▸ Source data:
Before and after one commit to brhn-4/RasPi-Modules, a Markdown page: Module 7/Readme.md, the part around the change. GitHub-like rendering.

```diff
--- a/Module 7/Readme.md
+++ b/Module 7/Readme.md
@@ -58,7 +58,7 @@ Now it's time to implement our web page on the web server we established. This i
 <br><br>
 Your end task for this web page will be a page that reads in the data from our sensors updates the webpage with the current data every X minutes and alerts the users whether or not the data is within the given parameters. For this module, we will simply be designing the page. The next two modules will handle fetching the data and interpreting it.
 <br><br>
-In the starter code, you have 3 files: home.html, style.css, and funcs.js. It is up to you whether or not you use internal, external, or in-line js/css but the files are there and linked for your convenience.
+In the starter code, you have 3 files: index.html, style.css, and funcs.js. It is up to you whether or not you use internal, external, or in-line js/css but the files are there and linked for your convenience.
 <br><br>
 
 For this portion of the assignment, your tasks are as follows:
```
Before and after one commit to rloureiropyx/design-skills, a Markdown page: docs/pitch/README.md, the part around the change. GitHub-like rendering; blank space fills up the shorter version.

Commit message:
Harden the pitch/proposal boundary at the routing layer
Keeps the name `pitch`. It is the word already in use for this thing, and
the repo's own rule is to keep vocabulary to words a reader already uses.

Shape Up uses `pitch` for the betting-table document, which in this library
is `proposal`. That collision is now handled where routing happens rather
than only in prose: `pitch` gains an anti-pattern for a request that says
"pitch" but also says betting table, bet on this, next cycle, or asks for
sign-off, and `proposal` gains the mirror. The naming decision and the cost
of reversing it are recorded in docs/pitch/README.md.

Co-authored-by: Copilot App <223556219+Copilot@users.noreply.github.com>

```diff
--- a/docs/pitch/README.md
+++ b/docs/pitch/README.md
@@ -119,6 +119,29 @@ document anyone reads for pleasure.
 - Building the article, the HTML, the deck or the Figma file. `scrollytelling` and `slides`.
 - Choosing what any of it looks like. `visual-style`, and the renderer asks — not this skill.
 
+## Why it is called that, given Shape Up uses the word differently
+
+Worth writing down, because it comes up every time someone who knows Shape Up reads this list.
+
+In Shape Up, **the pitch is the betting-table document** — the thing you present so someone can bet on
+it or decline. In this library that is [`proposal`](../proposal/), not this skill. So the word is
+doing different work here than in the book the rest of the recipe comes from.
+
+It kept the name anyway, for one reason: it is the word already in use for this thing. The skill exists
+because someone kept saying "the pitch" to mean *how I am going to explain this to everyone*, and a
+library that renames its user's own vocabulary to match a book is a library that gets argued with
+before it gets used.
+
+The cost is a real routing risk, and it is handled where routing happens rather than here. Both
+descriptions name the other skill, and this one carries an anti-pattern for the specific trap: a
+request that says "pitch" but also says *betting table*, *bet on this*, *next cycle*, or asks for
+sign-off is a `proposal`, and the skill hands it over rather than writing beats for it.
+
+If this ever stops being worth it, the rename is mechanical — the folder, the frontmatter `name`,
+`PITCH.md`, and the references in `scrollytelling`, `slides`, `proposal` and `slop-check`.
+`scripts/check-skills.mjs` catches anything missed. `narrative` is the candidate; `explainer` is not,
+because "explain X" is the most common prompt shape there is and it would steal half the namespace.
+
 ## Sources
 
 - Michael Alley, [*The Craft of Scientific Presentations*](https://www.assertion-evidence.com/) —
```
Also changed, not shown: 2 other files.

▸ What to work on: Pick out the lines above containing the word "skills", then copy them.

▸ Output below:
Before and after one commit to rloureiropyx/design-skills, a Markdown page: docs/pitch/README.md, the part around the change. GitHub-like rendering; blank space fills up the shorter version.
+`scripts/check-skills.mjs` catches anything missed. `narrative` is the candidate; `explainer` is not,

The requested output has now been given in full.